This 70-minute piece interprets the four stages of human life (ashrams) as perceived and maintained in ancient Indian society. The first stage, Bramhacharya, identified as the student life, is meant to be dedicated to the pursuit of Brahma, the creator – our source and destination. In this stage, we are meant to be engaged solely in the pursuit of real knowledge and wisdom. In the next stage, Garhastha, one chooses a vocation and begins a family life to apply the knowledge and observations acquired in Brahmacharya. Retirement, or Banaprastha, is a transition out of Garhastha, after fulfilling life’s obligations, still having one step in the city and extending the other into the forest. The final stage of Sanyasa brings together complete renunciation of the material world with a feeling of pure ecstasy.

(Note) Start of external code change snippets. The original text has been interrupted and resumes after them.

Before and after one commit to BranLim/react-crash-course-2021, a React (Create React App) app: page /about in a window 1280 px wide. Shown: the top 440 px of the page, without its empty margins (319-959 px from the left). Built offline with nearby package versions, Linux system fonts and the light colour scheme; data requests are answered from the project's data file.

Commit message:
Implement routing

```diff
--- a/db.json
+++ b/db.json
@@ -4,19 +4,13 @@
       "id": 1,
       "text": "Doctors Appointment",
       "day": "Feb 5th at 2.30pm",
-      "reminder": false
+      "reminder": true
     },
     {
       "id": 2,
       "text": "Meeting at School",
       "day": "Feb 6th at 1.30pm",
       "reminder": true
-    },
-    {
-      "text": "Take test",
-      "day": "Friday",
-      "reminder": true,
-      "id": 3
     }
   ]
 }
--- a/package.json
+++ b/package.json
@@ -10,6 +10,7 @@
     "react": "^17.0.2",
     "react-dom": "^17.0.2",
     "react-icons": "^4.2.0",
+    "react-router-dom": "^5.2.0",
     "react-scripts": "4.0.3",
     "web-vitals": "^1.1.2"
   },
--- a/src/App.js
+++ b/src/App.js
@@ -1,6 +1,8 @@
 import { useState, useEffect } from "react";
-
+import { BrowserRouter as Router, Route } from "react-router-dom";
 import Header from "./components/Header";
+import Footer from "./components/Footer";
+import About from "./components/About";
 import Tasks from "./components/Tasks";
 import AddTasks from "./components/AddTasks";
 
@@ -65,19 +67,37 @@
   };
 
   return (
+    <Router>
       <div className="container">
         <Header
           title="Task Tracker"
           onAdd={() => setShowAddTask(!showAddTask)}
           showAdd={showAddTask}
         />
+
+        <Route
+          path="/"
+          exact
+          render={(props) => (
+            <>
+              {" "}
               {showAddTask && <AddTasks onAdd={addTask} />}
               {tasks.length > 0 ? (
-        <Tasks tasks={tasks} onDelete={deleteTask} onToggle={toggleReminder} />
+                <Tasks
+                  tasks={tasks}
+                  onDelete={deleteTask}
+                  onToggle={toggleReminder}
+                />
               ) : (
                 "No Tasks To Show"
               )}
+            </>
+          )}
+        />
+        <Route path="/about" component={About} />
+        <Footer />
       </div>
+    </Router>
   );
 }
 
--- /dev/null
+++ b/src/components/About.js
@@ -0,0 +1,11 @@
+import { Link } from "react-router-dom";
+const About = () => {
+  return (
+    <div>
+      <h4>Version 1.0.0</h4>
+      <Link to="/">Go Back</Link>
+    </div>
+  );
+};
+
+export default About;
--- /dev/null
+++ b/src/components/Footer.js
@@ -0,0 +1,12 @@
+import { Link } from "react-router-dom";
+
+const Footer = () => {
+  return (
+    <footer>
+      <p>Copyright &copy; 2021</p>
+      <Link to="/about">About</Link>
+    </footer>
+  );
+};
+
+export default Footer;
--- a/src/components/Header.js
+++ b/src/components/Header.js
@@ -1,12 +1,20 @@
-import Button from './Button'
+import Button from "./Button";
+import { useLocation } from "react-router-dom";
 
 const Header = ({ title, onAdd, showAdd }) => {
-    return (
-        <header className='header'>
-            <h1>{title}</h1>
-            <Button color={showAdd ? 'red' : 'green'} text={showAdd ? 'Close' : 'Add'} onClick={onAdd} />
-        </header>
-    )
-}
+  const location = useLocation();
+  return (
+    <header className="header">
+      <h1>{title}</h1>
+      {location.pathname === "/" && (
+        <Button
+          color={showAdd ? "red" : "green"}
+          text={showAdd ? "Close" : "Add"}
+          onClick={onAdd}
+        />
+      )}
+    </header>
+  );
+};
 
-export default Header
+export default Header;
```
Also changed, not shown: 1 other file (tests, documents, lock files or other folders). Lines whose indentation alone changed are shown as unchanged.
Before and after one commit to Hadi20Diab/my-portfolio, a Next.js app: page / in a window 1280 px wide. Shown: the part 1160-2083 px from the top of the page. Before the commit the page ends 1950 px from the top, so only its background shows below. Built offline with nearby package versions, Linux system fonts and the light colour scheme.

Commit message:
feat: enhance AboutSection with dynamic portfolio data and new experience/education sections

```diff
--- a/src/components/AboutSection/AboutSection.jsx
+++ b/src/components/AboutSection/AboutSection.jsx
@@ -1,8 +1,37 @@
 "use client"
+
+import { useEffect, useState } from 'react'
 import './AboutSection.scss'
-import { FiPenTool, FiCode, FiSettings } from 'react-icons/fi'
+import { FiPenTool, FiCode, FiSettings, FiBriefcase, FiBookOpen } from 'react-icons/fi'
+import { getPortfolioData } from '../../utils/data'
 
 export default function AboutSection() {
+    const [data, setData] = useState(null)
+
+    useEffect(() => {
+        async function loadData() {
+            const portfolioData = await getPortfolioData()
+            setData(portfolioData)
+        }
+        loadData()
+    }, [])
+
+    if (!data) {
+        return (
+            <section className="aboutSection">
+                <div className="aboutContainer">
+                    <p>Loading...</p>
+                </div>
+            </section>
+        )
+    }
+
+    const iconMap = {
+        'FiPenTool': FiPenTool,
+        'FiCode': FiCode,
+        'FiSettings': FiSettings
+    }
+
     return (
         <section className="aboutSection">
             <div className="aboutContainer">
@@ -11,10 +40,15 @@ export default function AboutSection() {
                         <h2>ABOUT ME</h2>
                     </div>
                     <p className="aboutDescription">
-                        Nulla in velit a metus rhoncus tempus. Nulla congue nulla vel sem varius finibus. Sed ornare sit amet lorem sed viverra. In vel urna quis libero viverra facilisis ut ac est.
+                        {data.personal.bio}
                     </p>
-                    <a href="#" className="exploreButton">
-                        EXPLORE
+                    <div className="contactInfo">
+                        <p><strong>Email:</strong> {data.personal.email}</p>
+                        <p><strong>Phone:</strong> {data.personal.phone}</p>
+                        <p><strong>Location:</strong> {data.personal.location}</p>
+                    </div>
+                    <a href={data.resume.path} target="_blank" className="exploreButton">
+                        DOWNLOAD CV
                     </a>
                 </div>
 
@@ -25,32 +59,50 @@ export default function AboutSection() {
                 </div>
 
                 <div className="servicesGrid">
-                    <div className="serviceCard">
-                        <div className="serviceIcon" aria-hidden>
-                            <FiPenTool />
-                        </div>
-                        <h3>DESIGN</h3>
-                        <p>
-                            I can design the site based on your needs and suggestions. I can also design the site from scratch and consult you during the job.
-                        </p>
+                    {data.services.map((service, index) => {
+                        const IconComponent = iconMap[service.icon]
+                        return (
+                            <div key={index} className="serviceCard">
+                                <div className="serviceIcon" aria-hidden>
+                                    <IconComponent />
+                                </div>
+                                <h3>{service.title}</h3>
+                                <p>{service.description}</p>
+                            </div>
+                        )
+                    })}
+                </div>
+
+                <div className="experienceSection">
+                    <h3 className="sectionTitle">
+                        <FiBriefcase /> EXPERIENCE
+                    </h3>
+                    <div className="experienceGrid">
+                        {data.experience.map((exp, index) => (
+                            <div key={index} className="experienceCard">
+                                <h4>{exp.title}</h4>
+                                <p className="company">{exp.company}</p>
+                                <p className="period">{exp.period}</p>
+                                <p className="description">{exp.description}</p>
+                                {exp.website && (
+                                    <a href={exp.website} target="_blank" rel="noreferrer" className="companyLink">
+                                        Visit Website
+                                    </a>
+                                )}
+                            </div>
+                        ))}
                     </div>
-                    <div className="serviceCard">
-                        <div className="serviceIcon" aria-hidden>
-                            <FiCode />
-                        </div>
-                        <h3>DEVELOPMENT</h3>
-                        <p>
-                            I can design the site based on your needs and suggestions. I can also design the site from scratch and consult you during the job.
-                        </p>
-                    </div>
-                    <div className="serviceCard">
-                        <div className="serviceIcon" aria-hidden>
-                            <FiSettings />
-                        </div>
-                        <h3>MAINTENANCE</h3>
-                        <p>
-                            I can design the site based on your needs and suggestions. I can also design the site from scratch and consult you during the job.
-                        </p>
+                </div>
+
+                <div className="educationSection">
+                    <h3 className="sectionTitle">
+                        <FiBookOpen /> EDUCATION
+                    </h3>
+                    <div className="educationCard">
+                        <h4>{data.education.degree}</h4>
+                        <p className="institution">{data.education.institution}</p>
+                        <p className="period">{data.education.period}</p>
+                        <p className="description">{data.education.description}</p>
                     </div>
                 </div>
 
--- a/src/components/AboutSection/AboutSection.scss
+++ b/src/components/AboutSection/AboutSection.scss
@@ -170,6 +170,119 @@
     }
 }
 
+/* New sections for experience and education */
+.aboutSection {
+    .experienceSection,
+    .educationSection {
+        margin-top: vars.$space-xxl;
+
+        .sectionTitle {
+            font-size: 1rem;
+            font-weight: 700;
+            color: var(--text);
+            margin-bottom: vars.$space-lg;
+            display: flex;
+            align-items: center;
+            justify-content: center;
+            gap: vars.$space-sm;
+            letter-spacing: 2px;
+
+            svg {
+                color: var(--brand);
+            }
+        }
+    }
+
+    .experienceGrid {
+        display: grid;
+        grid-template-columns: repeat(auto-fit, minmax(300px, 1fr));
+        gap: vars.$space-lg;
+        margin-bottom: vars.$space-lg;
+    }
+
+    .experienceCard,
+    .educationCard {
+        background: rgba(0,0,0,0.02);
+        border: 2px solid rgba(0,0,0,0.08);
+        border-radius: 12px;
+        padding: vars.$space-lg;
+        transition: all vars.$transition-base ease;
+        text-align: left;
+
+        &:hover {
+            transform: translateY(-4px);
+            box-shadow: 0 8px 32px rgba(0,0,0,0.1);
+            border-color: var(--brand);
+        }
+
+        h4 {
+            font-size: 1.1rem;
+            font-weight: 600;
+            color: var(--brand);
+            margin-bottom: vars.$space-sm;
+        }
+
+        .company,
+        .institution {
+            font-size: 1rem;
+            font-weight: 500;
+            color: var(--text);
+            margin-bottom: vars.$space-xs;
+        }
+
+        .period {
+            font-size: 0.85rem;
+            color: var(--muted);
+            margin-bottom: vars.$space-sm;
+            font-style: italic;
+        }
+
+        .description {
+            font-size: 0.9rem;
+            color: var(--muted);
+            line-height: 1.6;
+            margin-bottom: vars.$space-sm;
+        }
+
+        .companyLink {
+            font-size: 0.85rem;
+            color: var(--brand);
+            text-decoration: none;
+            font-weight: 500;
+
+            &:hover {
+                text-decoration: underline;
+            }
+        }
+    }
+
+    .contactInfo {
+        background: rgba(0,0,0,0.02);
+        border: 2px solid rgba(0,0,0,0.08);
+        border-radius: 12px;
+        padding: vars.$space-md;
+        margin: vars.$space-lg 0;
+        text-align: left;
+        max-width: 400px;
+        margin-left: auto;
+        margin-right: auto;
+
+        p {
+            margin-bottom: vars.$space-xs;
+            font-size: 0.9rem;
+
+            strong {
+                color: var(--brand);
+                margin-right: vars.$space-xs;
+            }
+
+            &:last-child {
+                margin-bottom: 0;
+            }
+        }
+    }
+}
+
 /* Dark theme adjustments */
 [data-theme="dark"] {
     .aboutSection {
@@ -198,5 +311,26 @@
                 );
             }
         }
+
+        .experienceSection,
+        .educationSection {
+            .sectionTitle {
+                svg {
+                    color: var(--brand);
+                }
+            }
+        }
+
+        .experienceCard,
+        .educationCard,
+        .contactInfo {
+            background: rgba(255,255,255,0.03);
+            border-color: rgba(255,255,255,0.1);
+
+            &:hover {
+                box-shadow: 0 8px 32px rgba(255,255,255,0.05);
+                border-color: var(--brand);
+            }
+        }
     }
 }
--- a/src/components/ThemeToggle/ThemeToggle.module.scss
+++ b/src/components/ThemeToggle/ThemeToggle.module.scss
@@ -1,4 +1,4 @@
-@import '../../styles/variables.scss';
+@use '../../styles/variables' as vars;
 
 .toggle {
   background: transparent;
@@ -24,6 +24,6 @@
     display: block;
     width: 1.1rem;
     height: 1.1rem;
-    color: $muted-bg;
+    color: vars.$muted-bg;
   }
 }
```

In Tablaphilia, we get a reminder of the differences we have created in our approach to all of these (different) phases of our lives, losing their true significance(s). For example, in modern time, Brahmacharya is often engaged in a selected field of study geared toward a particular type of vocation as opposed to being dedicated to the pursuit of truth and comprehensive knowledge about the governing phenomenon of life. Garhastha is the stage we like the most and prefer to drag on to consume the whole of our lives. Retirement is most often painful, contrary to how it used to be perceived in the past, as release and preparation for complete freedom. Modern society has designated Sanyasa for only a particular group of people (only). Tablaphilia reestablishes these stages of our lives, which we live anyway, with greater value and significance. It relates to everyone living this life, irrespective of their varied backgrounds.
The experiences of these different phases of life are expressed through the abstract drum-language of tabla. Tablaphilia uses many of the musical principles, common in western symphony, such as harmony, counterpoint, canon etc. and embraces them in the musical experience that is purely Indian. It uses different traditional taals (rhythmic cycles), ragas and compositions produced out of the sound of tabla, enhanced by vocal inserts, and creates a soundscape that naturally relates the theme to the audience, making it accessible even to the untrained listener. They come out with a wholesome experience of life in those 70 minutes. Tablaphilia becomes more of a life-transforming experience than just a musical performance.
This enthralling production with extraordinary tonal range made its debut performance at Chhandayan’s All Night Concert in May of 2009, in New York city and grew to further perfection, particularly after its successful seven-city tour of Karnataka, a year and a half later.
In the words of some well-known musicians of this style of music, “Tablaphilia has certainly expanded the range of the tabla.” Another said, “it really excited me in a way I have not experienced in a long time.” In October of 2011, Tablaphilia was performed in The Great Hall of the Metropolitan Museum of Art in New York City for veteran listeners of Indian classical music and newcomers alike. Museum administrators raved that, “Tablaphilia transformed the museum into a temple,” and called it “a life-changing concert!” From its exuberant beginnings to its meditative end, Tablaphilia transcends nationality and culture and speaks to all those who experience it.
– Renu Nahata